▶ [WHAT TO DO]
Every record that follows is to be copied exactly, with the pictures omitted.
═══ EXTRACTED DATA ═══
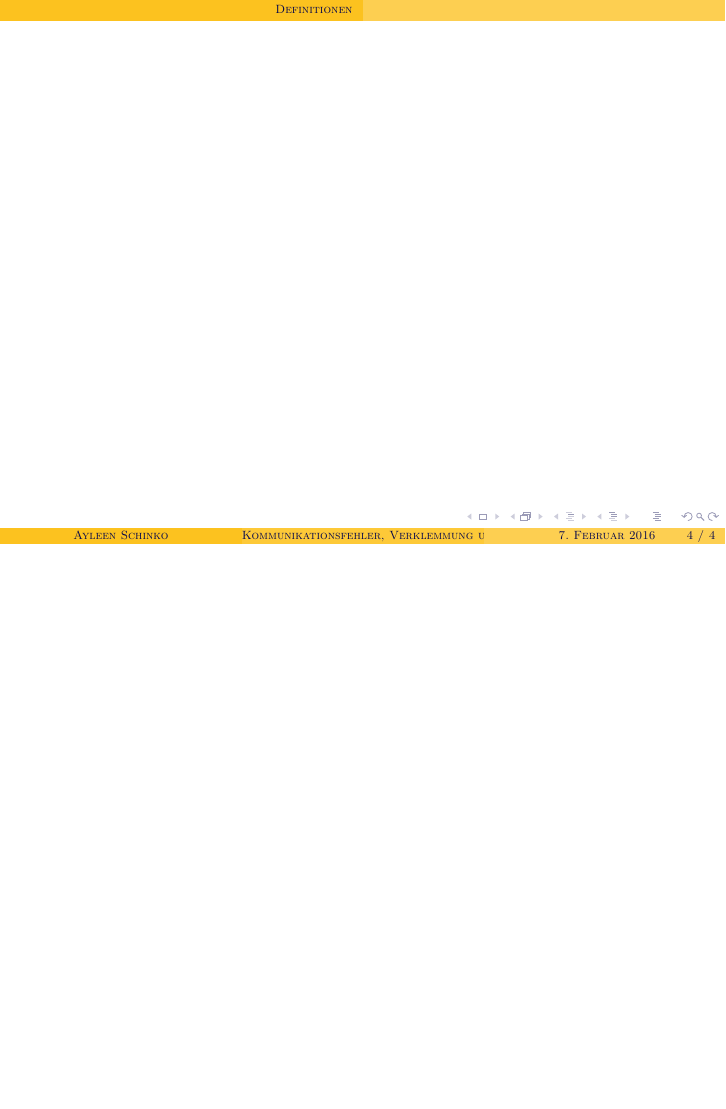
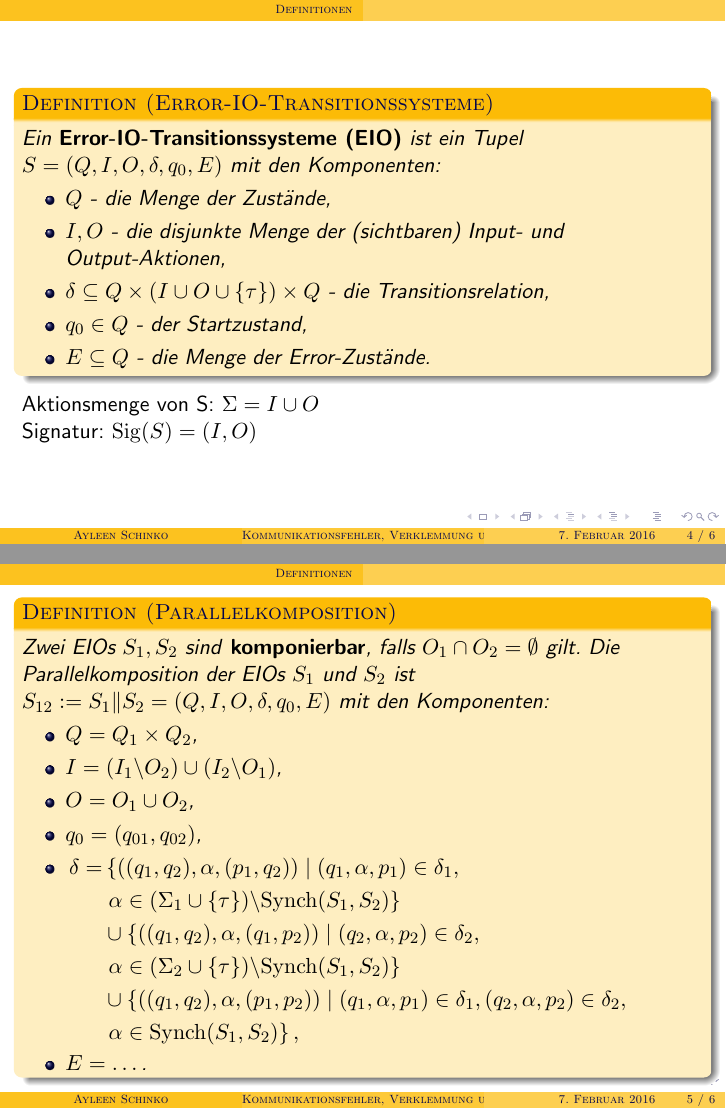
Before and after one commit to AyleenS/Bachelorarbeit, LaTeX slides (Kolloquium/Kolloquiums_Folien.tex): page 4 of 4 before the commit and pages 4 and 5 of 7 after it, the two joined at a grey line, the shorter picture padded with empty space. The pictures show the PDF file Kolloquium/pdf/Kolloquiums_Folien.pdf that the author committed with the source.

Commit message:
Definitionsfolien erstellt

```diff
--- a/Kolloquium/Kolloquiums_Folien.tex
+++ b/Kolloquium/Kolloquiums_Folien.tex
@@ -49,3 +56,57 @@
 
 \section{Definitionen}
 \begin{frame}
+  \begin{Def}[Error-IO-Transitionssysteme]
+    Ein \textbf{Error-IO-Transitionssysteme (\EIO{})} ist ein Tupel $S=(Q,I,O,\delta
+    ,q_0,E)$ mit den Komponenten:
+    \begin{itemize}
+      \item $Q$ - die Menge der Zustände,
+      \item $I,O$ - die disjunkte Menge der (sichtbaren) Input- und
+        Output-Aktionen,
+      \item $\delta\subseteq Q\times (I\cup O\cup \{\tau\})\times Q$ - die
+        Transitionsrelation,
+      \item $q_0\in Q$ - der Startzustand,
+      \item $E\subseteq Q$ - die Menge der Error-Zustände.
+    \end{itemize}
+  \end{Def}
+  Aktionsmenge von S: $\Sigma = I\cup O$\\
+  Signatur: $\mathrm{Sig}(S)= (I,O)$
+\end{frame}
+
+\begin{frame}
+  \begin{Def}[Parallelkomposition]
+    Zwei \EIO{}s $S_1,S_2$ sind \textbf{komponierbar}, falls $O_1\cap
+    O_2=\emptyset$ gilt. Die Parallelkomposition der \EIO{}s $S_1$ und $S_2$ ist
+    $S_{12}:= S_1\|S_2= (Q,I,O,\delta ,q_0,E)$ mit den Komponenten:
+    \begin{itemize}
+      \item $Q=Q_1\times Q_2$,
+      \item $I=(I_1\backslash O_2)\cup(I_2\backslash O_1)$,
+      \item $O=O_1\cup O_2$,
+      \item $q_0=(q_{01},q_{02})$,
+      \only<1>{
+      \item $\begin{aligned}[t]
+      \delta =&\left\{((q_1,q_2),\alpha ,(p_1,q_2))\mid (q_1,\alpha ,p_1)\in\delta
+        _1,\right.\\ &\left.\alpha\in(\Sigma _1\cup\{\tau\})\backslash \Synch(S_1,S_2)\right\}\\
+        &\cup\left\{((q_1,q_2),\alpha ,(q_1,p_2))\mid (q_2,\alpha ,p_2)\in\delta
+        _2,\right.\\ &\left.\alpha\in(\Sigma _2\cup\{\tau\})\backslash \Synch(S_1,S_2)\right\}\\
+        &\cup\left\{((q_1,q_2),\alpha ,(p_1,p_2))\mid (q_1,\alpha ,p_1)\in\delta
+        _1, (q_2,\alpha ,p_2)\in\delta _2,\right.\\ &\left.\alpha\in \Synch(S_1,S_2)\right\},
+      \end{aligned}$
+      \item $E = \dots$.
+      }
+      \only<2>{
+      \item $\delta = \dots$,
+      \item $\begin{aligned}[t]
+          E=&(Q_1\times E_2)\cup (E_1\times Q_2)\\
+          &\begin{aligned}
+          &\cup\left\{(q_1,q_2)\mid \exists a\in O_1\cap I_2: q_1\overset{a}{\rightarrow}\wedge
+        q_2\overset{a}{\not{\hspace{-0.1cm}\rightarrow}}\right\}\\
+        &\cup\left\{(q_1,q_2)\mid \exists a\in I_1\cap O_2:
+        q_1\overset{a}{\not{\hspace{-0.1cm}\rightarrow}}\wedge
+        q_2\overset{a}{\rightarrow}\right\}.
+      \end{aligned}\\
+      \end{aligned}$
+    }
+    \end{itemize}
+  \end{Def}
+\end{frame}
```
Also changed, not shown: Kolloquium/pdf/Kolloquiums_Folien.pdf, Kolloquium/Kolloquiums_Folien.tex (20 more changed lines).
═══
▶ [EXERCISE RESPONSE]
Before and after one commit to AyleenS/Bachelorarbeit, LaTeX slides (Kolloquium/Kolloquiums_Folien.tex): page 4 of 4 before the commit and pages 4 and 5 of 7 after it, the two joined at a grey line, the shorter picture padded with empty space. The pictures show the PDF file Kolloquium/pdf/Kolloquiums_Folien.pdf that the author committed with the source.

Commit message:
Definitionsfolien erstellt

```diff
--- a/Kolloquium/Kolloquiums_Folien.tex
+++ b/Kolloquium/Kolloquiums_Folien.tex
@@ -49,3 +56,57 @@
 
 \section{Definitionen}
 \begin{frame}
+  \begin{Def}[Error-IO-Transitionssysteme]
+    Ein \textbf{Error-IO-Transitionssysteme (\EIO{})} ist ein Tupel $S=(Q,I,O,\delta
+    ,q_0,E)$ mit den Komponenten:
+    \begin{itemize}
+      \item $Q$ - die Menge der Zustände,
+      \item $I,O$ - die disjunkte Menge der (sichtbaren) Input- und
+        Output-Aktionen,
+      \item $\delta\subseteq Q\times (I\cup O\cup \{\tau\})\times Q$ - die
+        Transitionsrelation,
+      \item $q_0\in Q$ - der Startzustand,
+      \item $E\subseteq Q$ - die Menge der Error-Zustände.
+    \end{itemize}
+  \end{Def}
+  Aktionsmenge von S: $\Sigma = I\cup O$\\
+  Signatur: $\mathrm{Sig}(S)= (I,O)$
+\end{frame}
+
+\begin{frame}
+  \begin{Def}[Parallelkomposition]
+    Zwei \EIO{}s $S_1,S_2$ sind \textbf{komponierbar}, falls $O_1\cap
+    O_2=\emptyset$ gilt. Die Parallelkomposition der \EIO{}s $S_1$ und $S_2$ ist
+    $S_{12}:= S_1\|S_2= (Q,I,O,\delta ,q_0,E)$ mit den Komponenten:
+    \begin{itemize}
+      \item $Q=Q_1\times Q_2$,
+      \item $I=(I_1\backslash O_2)\cup(I_2\backslash O_1)$,
+      \item $O=O_1\cup O_2$,
+      \item $q_0=(q_{01},q_{02})$,
+      \only<1>{
+      \item $\begin{aligned}[t]
+      \delta =&\left\{((q_1,q_2),\alpha ,(p_1,q_2))\mid (q_1,\alpha ,p_1)\in\delta
+        _1,\right.\\ &\left.\alpha\in(\Sigma _1\cup\{\tau\})\backslash \Synch(S_1,S_2)\right\}\\
+        &\cup\left\{((q_1,q_2),\alpha ,(q_1,p_2))\mid (q_2,\alpha ,p_2)\in\delta
+        _2,\right.\\ &\left.\alpha\in(\Sigma _2\cup\{\tau\})\backslash \Synch(S_1,S_2)\right\}\\
+        &\cup\left\{((q_1,q_2),\alpha ,(p_1,p_2))\mid (q_1,\alpha ,p_1)\in\delta
+        _1, (q_2,\alpha ,p_2)\in\delta _2,\right.\\ &\left.\alpha\in \Synch(S_1,S_2)\right\},
+      \end{aligned}$
+      \item $E = \dots$.
+      }
+      \only<2>{
+      \item $\delta = \dots$,
+      \item $\begin{aligned}[t]
+          E=&(Q_1\times E_2)\cup (E_1\times Q_2)\\
+          &\begin{aligned}
+          &\cup\left\{(q_1,q_2)\mid \exists a\in O_1\cap I_2: q_1\overset{a}{\rightarrow}\wedge
+        q_2\overset{a}{\not{\hspace{-0.1cm}\rightarrow}}\right\}\\
+        &\cup\left\{(q_1,q_2)\mid \exists a\in I_1\cap O_2:
+        q_1\overset{a}{\not{\hspace{-0.1cm}\rightarrow}}\wedge
+        q_2\overset{a}{\rightarrow}\right\}.
+      \end{aligned}\\
+      \end{aligned}$
+    }
+    \end{itemize}
+  \end{Def}
+\end{frame}
```
Also changed, not shown: Kolloquium/pdf/Kolloquiums_Folien.pdf, Kolloquium/Kolloquiums_Folien.tex (20 more changed lines).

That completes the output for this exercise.